BEGIN Supplied material

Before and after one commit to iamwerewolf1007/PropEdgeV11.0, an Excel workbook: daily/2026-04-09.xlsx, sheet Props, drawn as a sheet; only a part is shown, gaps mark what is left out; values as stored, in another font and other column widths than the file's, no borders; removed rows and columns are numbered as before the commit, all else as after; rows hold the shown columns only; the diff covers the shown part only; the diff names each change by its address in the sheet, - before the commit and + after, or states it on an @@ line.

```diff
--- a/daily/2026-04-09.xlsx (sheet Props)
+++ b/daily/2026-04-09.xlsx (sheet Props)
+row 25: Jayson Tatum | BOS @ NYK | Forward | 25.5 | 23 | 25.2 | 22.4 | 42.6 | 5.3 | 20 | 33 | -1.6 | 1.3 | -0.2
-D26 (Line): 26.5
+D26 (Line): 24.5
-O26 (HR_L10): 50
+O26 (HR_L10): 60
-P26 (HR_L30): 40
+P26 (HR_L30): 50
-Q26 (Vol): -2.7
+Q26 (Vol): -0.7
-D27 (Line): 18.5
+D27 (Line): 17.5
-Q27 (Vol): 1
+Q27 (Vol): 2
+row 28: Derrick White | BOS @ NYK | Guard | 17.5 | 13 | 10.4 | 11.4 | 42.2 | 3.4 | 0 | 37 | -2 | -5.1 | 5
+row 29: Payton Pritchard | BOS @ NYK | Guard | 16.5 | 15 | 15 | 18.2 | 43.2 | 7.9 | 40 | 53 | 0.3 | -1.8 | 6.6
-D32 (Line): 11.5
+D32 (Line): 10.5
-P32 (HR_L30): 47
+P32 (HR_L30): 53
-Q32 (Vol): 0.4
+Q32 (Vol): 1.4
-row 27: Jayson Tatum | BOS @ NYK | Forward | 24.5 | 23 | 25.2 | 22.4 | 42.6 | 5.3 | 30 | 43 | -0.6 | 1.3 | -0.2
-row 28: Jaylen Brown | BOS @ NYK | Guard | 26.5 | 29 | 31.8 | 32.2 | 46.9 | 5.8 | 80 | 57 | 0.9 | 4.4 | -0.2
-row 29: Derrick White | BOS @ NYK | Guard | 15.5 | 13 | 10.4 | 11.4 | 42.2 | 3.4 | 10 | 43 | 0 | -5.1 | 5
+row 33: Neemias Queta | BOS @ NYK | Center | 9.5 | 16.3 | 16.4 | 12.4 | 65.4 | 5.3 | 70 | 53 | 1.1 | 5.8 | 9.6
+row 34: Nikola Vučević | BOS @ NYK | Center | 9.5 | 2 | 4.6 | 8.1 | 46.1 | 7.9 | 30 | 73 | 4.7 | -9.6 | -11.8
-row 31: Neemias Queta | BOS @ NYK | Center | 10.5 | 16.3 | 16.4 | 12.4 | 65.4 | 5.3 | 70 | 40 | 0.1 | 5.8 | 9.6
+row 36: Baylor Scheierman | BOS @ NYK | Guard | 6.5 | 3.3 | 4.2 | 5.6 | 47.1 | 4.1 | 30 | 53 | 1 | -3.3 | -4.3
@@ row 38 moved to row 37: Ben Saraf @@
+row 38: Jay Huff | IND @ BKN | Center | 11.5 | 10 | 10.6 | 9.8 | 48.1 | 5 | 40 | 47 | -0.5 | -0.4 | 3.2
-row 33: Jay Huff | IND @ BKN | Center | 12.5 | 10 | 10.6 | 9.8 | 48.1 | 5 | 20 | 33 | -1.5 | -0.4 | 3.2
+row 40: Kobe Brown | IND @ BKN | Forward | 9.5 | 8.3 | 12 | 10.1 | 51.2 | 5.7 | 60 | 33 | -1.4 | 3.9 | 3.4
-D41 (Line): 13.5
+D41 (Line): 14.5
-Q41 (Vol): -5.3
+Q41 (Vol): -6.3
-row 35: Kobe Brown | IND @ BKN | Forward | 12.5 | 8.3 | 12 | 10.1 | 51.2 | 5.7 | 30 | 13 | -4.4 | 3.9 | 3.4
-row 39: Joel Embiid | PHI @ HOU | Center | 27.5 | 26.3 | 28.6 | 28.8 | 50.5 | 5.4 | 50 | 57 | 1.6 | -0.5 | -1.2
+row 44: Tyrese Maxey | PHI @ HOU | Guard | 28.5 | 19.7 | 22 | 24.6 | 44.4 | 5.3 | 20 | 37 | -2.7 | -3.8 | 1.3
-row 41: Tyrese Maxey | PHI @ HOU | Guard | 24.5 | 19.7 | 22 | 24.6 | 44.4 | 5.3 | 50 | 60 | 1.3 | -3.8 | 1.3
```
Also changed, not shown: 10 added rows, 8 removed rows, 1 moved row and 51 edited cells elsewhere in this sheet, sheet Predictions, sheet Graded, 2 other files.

END Supplied material
BEGIN Supplied material

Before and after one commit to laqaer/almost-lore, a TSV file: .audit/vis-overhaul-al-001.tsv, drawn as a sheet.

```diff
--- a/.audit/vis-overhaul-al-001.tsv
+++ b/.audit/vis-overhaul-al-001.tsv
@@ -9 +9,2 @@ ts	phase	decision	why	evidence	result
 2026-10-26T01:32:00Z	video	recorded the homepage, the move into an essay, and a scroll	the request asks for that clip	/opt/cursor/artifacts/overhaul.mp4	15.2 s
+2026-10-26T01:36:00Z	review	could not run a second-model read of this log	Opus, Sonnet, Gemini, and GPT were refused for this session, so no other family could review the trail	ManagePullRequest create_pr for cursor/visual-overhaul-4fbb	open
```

END Supplied material
BEGIN Supplied material

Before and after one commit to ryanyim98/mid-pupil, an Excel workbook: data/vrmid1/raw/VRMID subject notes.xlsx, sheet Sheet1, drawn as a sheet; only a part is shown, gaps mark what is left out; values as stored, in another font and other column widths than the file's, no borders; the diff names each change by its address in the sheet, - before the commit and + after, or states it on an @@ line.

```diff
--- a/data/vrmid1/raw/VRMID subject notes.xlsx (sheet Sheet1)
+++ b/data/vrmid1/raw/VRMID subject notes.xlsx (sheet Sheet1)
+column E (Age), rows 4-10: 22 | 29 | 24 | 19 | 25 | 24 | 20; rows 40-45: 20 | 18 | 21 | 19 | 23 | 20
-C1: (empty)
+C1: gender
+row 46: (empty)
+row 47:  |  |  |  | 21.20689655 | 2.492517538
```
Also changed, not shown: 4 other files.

END Supplied material

▸ Instructions for the task: Filter the entries above and keep only the lines with the word "drawn".

▸ Solution for this problem:
Before and after one commit to iamwerewolf1007/PropEdgeV11.0, an Excel workbook: daily/2026-04-09.xlsx, sheet Props, drawn as a sheet; only a part is shown, gaps mark what is left out; values as stored, in another font and other column widths than the file's, no borders; removed rows and columns are numbered as before the commit, all else as after; rows hold the shown columns only; the diff covers the shown part only; the diff names each change by its address in the sheet, - before the commit and + after, or states it on an @@ line.
Before and after one commit to laqaer/almost-lore, a TSV file: .audit/vis-overhaul-al-001.tsv, drawn as a sheet.
Before and after one commit to ryanyim98/mid-pupil, an Excel workbook: data/vrmid1/raw/VRMID subject notes.xlsx, sheet Sheet1, drawn as a sheet; only a part is shown, gaps mark what is left out; values as stored, in another font and other column widths than the file's, no borders; the diff names each change by its address in the sheet, - before the commit and + after, or states it on an @@ line.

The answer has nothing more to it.